What you will do » Scan the data below and give the number of lines that include the word "dollar", with no other words.

:::

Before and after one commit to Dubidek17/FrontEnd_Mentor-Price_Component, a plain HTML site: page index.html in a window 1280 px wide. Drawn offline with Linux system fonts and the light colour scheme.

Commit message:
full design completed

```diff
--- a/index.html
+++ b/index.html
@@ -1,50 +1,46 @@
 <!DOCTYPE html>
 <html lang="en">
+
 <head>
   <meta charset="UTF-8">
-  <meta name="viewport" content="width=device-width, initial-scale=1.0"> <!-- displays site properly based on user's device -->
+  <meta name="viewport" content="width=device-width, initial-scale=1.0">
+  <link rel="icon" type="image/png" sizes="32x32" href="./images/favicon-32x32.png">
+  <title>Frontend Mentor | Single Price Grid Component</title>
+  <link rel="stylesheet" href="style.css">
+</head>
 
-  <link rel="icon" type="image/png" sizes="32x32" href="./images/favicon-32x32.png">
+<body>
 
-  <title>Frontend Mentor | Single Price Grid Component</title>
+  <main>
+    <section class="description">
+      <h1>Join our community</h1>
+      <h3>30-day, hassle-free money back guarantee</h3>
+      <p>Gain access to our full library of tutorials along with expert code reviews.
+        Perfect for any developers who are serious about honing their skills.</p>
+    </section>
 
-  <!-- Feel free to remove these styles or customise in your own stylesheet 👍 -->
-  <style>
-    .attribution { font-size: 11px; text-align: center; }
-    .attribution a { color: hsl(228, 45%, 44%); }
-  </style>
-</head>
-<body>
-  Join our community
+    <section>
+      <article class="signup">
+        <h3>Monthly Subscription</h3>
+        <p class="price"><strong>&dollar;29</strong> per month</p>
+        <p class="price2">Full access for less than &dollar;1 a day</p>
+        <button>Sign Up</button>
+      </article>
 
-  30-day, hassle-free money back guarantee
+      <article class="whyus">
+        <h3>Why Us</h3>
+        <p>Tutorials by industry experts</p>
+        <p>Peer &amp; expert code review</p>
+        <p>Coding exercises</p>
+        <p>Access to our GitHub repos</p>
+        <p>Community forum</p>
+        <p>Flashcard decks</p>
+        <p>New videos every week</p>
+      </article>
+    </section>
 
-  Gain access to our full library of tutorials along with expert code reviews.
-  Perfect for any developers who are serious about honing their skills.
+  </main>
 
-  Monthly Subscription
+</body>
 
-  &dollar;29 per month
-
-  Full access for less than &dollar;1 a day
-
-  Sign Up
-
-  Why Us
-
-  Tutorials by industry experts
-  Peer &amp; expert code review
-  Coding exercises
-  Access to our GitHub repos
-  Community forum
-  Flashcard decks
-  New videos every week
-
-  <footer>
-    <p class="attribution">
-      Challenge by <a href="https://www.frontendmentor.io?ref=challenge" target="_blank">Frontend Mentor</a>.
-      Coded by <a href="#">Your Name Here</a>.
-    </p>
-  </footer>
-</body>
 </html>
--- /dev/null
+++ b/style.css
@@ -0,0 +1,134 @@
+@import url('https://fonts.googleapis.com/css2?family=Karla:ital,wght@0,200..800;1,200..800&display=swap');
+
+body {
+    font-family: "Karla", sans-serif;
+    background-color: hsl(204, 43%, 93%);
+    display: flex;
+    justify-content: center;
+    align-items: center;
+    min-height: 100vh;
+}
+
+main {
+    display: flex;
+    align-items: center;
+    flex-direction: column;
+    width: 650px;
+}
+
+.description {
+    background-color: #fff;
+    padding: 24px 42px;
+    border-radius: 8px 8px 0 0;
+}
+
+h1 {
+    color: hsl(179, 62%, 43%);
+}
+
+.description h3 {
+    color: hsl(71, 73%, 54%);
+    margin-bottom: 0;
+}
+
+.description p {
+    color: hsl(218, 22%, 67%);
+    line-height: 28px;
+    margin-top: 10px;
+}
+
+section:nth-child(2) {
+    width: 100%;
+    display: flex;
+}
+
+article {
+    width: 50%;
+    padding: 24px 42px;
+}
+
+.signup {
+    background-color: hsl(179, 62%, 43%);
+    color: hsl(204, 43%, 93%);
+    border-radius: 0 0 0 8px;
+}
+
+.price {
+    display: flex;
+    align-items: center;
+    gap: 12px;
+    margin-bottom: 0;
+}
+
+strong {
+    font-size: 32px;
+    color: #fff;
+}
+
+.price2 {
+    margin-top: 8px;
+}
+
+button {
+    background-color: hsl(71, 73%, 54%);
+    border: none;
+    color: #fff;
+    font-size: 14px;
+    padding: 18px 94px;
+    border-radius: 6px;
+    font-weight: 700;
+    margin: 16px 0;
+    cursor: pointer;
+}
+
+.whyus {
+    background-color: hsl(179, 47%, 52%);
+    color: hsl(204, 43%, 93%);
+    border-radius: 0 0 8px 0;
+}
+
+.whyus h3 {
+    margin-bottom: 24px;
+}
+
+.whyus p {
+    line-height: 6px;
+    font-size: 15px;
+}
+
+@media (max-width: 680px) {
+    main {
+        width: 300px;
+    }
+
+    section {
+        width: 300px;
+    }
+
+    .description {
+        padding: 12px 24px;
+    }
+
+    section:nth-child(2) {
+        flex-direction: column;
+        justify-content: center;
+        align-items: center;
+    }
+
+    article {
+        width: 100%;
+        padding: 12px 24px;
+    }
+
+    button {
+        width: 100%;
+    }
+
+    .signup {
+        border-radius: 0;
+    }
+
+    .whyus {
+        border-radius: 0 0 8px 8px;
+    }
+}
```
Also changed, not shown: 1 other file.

:::

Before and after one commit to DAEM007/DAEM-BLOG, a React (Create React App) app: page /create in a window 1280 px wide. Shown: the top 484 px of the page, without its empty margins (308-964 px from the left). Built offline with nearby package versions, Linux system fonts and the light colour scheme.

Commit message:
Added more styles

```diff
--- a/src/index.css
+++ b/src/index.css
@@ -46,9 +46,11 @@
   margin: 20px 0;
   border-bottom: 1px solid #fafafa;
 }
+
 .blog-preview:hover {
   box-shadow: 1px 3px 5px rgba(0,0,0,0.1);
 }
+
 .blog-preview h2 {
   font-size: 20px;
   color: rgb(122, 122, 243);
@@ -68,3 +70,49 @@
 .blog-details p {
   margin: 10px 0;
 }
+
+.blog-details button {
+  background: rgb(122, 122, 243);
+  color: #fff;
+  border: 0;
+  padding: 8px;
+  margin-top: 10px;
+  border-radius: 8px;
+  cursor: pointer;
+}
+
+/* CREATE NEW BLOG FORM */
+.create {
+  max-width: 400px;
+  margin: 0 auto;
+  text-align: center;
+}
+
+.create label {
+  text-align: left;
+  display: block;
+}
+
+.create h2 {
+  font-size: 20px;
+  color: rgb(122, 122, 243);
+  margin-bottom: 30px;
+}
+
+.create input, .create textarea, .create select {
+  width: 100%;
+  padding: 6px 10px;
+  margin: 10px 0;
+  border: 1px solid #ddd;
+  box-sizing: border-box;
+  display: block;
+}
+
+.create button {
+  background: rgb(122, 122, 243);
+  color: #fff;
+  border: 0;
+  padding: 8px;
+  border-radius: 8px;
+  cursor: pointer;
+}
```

:::

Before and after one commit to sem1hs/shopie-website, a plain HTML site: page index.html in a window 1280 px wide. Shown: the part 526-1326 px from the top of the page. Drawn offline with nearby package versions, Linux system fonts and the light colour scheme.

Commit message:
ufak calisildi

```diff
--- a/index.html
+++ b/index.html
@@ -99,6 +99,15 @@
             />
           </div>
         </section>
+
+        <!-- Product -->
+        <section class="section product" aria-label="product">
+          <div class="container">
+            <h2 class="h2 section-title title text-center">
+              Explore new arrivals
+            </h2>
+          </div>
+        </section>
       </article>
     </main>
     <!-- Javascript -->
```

:::

Solution to this exercise » 4